An assembly on combating racism and urban violence at Masterman High School was supposed to feature a skit with video about someone shot over a pair of sneakers.
Yesterday after performing the skit, the students at the city's top academic magnet high school described how their skit came up against reality on Monday when 11 members of the African American Cultural Committee were attacked while videotaping outside the building.
Raffi Greenberg, 18, who was in the audience, said students were stunned to learn that the attack was over a pair of sneakers. "This actually happened because a pair of sneakers was stolen.
"These people came looking for the person who stole the sneakers," the senior from Mount Airy said. "It's a strange coincidence. It's really ironic."
Three Masterman students were injured, including an 18-year-old senior who was treated for head wounds and released from a hospital. The student, who was not identified by the school or police, needed stitches for injuries he suffered when he was struck from behind and hit his head. He described the unexpected assault during yesterday's assembly.
Bryan Stephenson, a junior from West Philadelphia who knows the students who were jumped, said the attack made the program more powerful.
"It affected us a lot more," Stephenson, 17, said. "It had more of an impact."
Classmate Jordan Gifford, 16, of South Philadelphia, agreed. "I think it came closer to home because . . . the kids who went through it were the kids who were doing the performance."
"Everyone seemed so sincere and heartfelt," said Sam Margulies, a senior from East Falls. "You could tell it was not rehearsed."
Police arrested an 18-year-old Benjamin Franklin High School student and two 13-year-old Waring School students for their alleged roles in the attack, which occurred shortly after 4:30 p.m. Monday at 17th and Spring Garden Streets. At that time, the Masterman students were shooting video for their skit.
A police spokeswoman yesterday could not confirm the Masterman students' account that stolen sneakers were behind the attack.
District spokesman Fernando Gallard said it appeared the assaults were the result of a case of mistaken identity.
The youths pointed at the Masterman students and asked one another, "Is that him? Is that him?" Gallard said, and then they began punching three of the students.
"They seemed to be looking for someone," Gallard said, "and when they didn't find him, picked a fight anyway."
Officials declined to identify the students who were beaten or to release the names of other members of the extra-curricular club who witnessed the attack.

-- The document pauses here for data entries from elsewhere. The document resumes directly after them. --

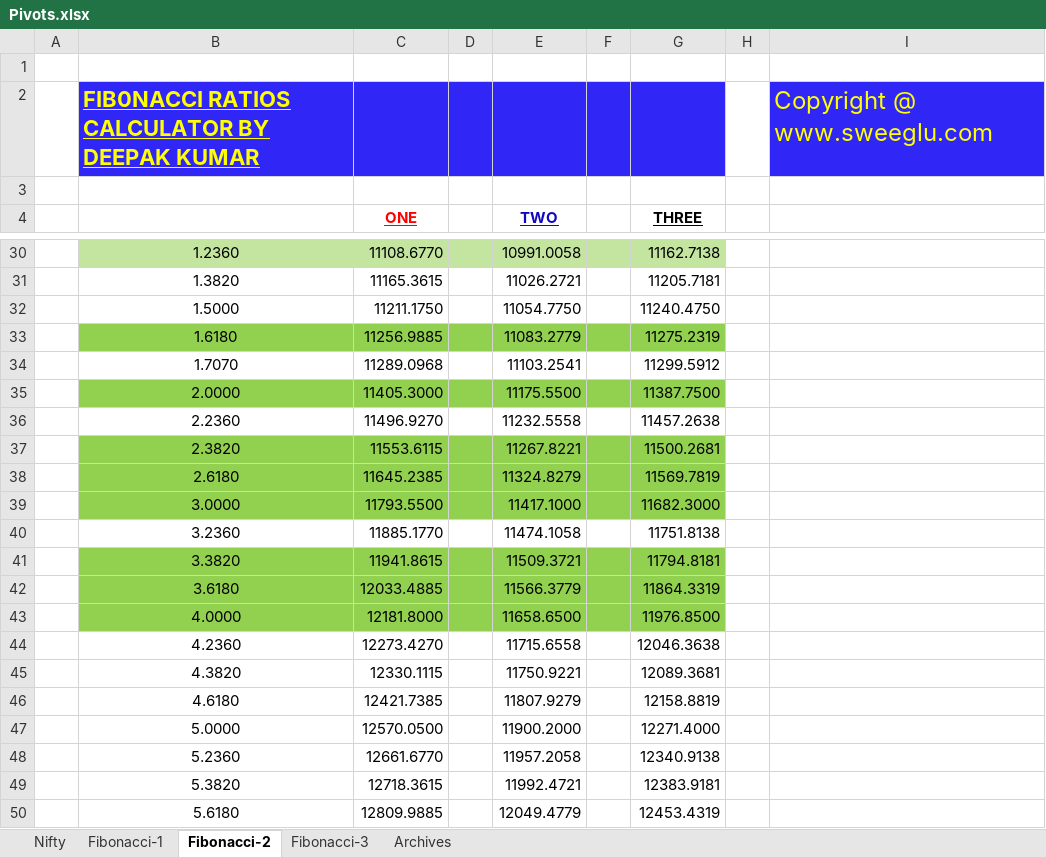
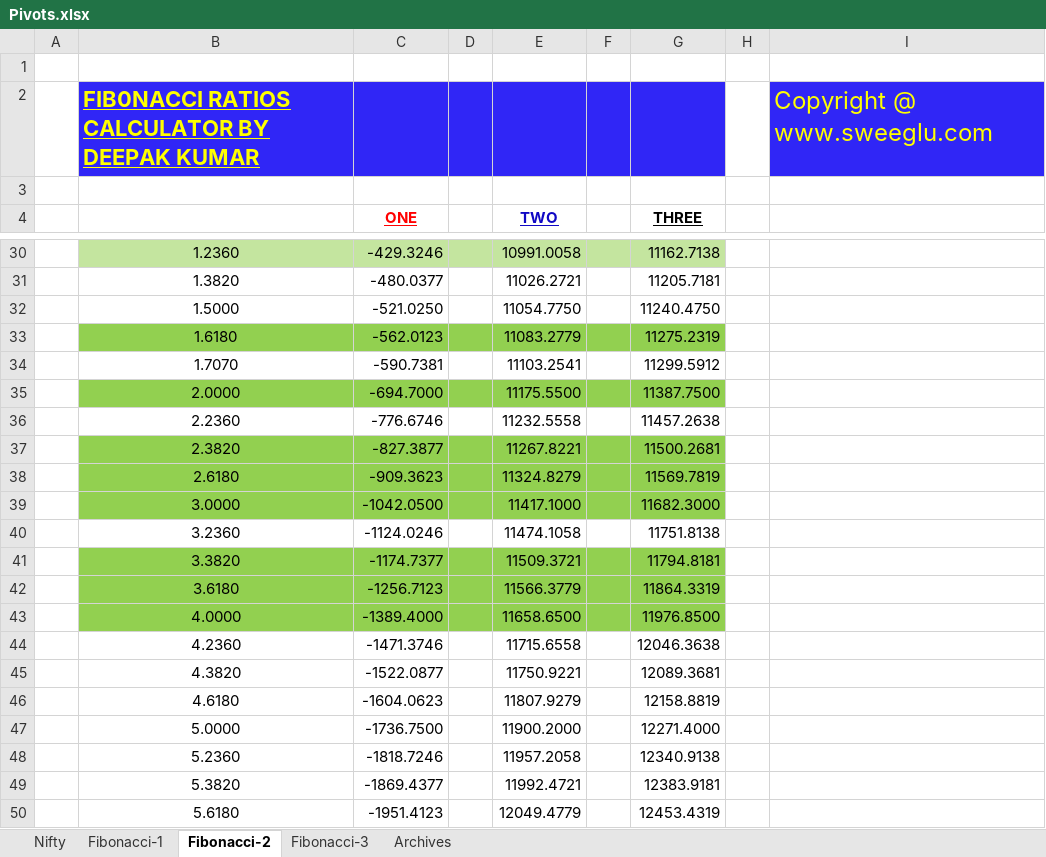
Before and after one commit to anbumaran/stocks, an Excel workbook: Pivots.xlsx, sheet Fibonacci-2, drawn as a sheet; only a part is shown, gaps mark what is left out; values as stored, in another font and other column widths than the file's, no borders; charts and pictures not drawn; the diff covers the shown part only; the diff names each change by its address in the sheet, - before the commit and + after, or states it on an @@ line.

```diff
--- a/Pivots.xlsx (sheet Fibonacci-2)
+++ b/Pivots.xlsx (sheet Fibonacci-2)
-C30 (ONE): 11108.6770
+C30 (ONE): -429.3246
-C31 (ONE): 11165.3615
+C31 (ONE): -480.0377
-C32 (ONE): 11211.1750
+C32 (ONE): -521.0250
-C33 (ONE): 11256.9885
+C33 (ONE): -562.0123
-C34 (ONE): 11289.0968
+C34 (ONE): -590.7381
-C35 (ONE): 11405.3000
+C35 (ONE): -694.7000
-C36 (ONE): 11496.9270
+C36 (ONE): -776.6746
-C37 (ONE): 11553.6115
+C37 (ONE): -827.3877
-C38 (ONE): 11645.2385
+C38 (ONE): -909.3623
-C39 (ONE): 11793.5500
+C39 (ONE): -1042.0500
-C40 (ONE): 11885.1770
+C40 (ONE): -1124.0246
-C41 (ONE): 11941.8615
+C41 (ONE): -1174.7377
-C42 (ONE): 12033.4885
+C42 (ONE): -1256.7123
-C43 (ONE): 12181.8000
+C43 (ONE): -1389.4000
-C44 (ONE): 12273.4270
+C44 (ONE): -1471.3746
-C45 (ONE): 12330.1115
+C45 (ONE): -1522.0877
-C46 (ONE): 12421.7385
+C46 (ONE): -1604.0623
-C47 (ONE): 12570.0500
+C47 (ONE): -1736.7500
-C48 (ONE): 12661.6770
+C48 (ONE): -1818.7246
-C49 (ONE): 12718.3615
+C49 (ONE): -1869.4377
-C50 (ONE): 12809.9885
+C50 (ONE): -1951.4123
```
Also changed, not shown: 15 edited cells elsewhere in this sheet, sheet Fibonacci-1, sheet Nifty, hidden cells.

Masterman's academic program spans fifth through 12th grades and draws its 1,200 students from throughout the city. The high school program was ranked 53d in the nation by U.S. News and World Report in its December story on the nation's top 100 public high schools.

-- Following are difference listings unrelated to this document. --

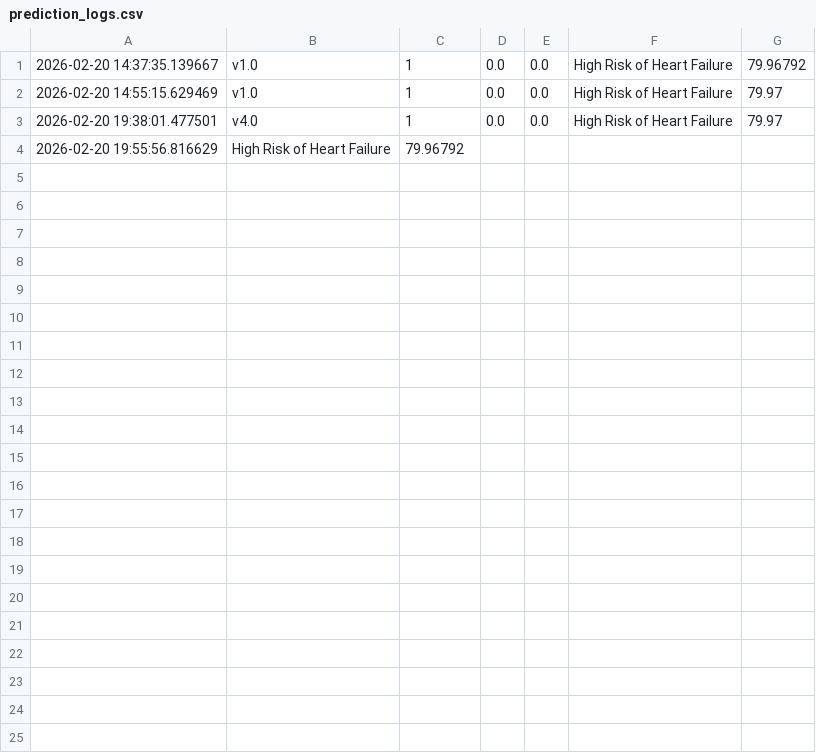
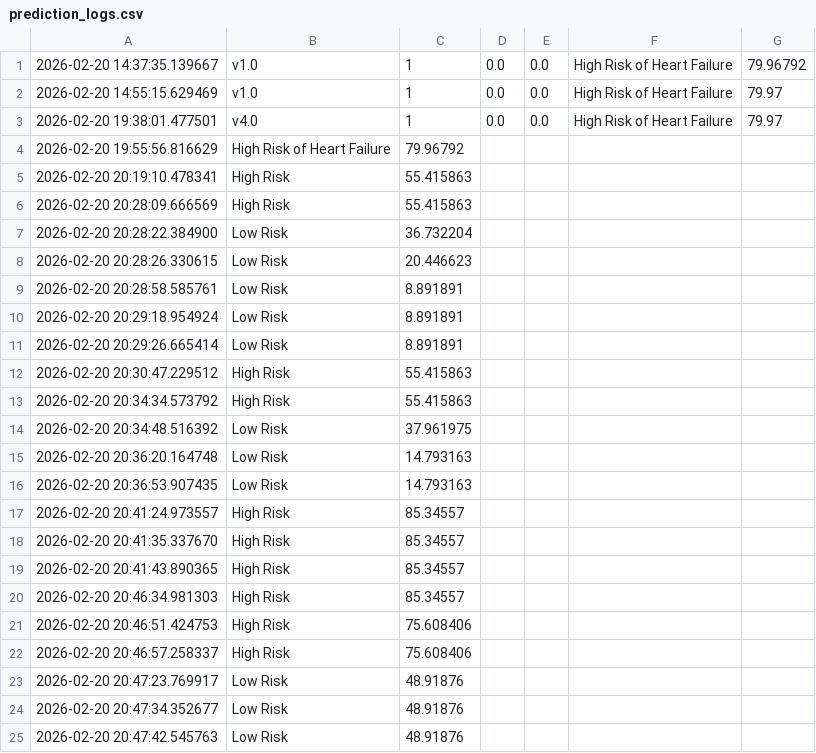
Before and after one commit to soumyadipta-ghosh473/HeartFailureProject, a CSV file: prediction_logs.csv, drawn as a sheet.

```diff
--- a/prediction_logs.csv
+++ b/prediction_logs.csv
@@ -4 +4,22 @@
 2026-02-20 19:55:56.816629,High Risk of Heart Failure,79.96792
+2026-02-20 20:19:10.478341,High Risk,55.415863
+2026-02-20 20:28:09.666569,High Risk,55.415863
+2026-02-20 20:28:22.384900,Low Risk,36.732204
+2026-02-20 20:28:26.330615,Low Risk,20.446623
+2026-02-20 20:28:58.585761,Low Risk,8.891891
+2026-02-20 20:29:18.954924,Low Risk,8.891891
+2026-02-20 20:29:26.665414,Low Risk,8.891891
+2026-02-20 20:30:47.229512,High Risk,55.415863
+2026-02-20 20:34:34.573792,High Risk,55.415863
+2026-02-20 20:34:48.516392,Low Risk,37.961975
+2026-02-20 20:36:20.164748,Low Risk,14.793163
+2026-02-20 20:36:53.907435,Low Risk,14.793163
+2026-02-20 20:41:24.973557,High Risk,85.34557
+2026-02-20 20:41:35.337670,High Risk,85.34557
+2026-02-20 20:41:43.890365,High Risk,85.34557
+2026-02-20 20:46:34.981303,High Risk,85.34557
+2026-02-20 20:46:51.424753,High Risk,75.608406
+2026-02-20 20:46:57.258337,High Risk,75.608406
+2026-02-20 20:47:23.769917,Low Risk,48.91876
+2026-02-20 20:47:34.352677,Low Risk,48.91876
+2026-02-20 20:47:42.545763,Low Risk,48.91876
```
Also changed, not shown: 4 other files.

Additional police officers and members of the Philadelphia Anti-Drug, Anti-Violence Network were posted outside the building at arrival and dismissal yesterday.
"I never thought I would see this here," said Gwen Enoch of Northeast Philadelphia, who was parked outside the school as usual, waiting to pick up her 11-year-old granddaughter.
"This concerns me," said Rick Meketon of East Mount Airy, who was waiting for his daughter Miranda, 12, and a few other students who are part of their carpool from Northwest Philadelphia. "Most of these kids are not necessarily street-wise. This is an urban school, but these are not necessarily urban kids."
The school at 17th and Spring Garden Street is across the street from the Community College of Philadelphia and only a few blocks from the Spring Garden subway stop at Broad Street.
Assistant principal Mary Ann Tancredi said students from several other nearby schools congregate at Broad and Spring Garden to catch a bus or the subway.
"It is a kind of hub there," she said.
Tancredi said many parents had called the school yesterday to express concern about the attacks.
She said students were sent home with a letter from Principal Marjorie G. Neff explaining the facts and recommending steps to keep students safe.
Parents were urged to make sure that students not involved in after-school activities were picked up at dismissal and that students staying after school were picked up at designated times.
In the letter, Neff said, "Families who are picking up students from play practice or athletics should reach out to families relying on public transportation."